§ **WORK TASK**: Filtering the records below, copy only those lines that include the word "changed".

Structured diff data

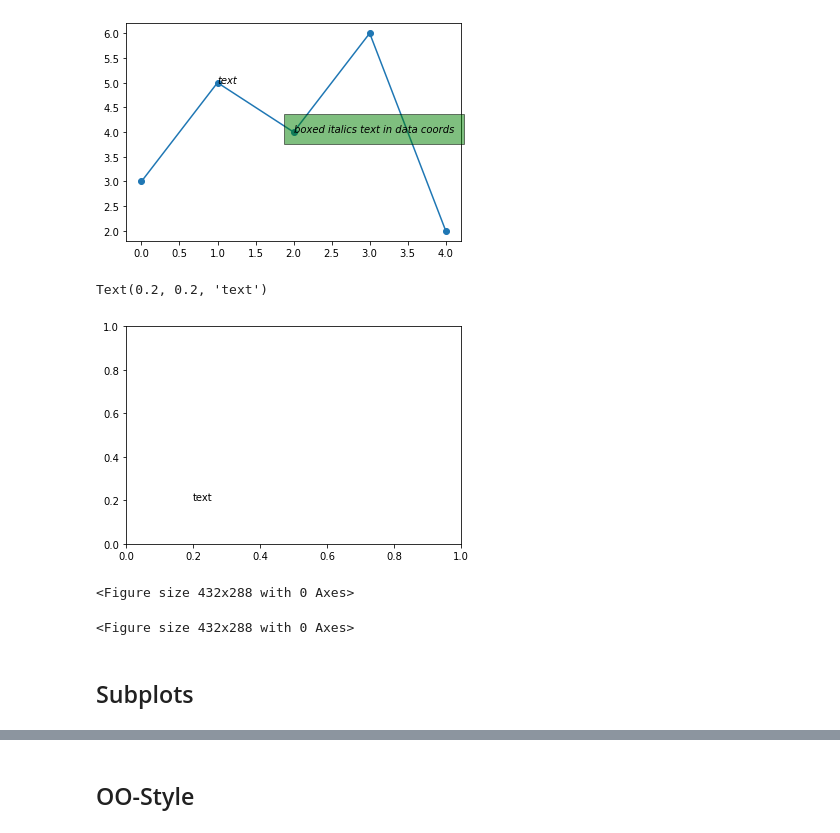
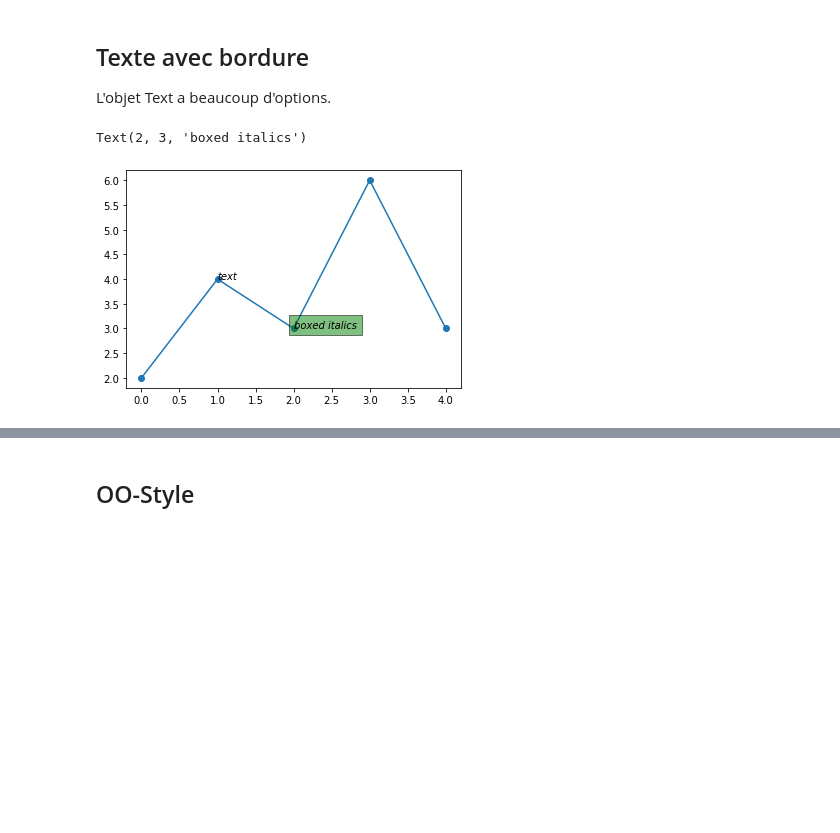
Before and after one commit to rasql/edunum, a Jupyter notebook: doc/plot/text.ipynb, the cells around one changed output, grey strips where cells are left out. Cells and saved outputs as stored; diff of their text form; code cells hidden in the pictures; blank space fills up the shorter version.

Commit message:
add plot chapters

```diff
--- a/doc/plot/text.ipynb
+++ b/doc/plot/text.ipynb
@@ -19,21 +28,13 @@ plt.show()
+# %% [markdown]
+## Texte avec bordure
+
+L'objet Text a beaucoup d'options.
 # %%
-y = [3, 5, 4, 6, 2]
+y = [2, 4, 3, 6, 3]
 plt.plot(y, 'o-')
-t = plt.text(1, y[1], 'text', style='italic')
-t = plt.text(2, y[2], 'boxed italics text in data coords', style='italic',
-        bbox={'facecolor': 'green', 'alpha': 0.5, 'pad': 10})
+plt.text(1, y[1], 'text', style='italic')
+plt.text(2, y[2], 'boxed italics', style='italic',
+        bbox={'facecolor': 'green', 'alpha': 0.5, 'pad': 5})
 # %% [output]
+Text(2, 3, 'boxed italics')
-[figure, old version]
+[figure, new version]
-# %%
-fig, ax = plt.subplots()
-plt.text(0.2, 0.2, 'text')
-# %% [output]
-Text(0.2, 0.2, 'text')
-[figure, removed]
-# %%
-plt.figure()
-# %% [output]
-<Figure size 432x288 with 0 Axes>
-<Figure size 432x288 with 0 Axes>
-# %% [markdown]
-## Subplots
```
Also changed, not shown: parts of 36 cells of this notebook, 9 other files.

§ **PROBLEM SOLUTION**:
Before and after one commit to rasql/edunum, a Jupyter notebook: doc/plot/text.ipynb, the cells around one changed output, grey strips where cells are left out. Cells and saved outputs as stored; diff of their text form; code cells hidden in the pictures; blank space fills up the shorter version.
Also changed, not shown: parts of 36 cells of this notebook, 9 other files.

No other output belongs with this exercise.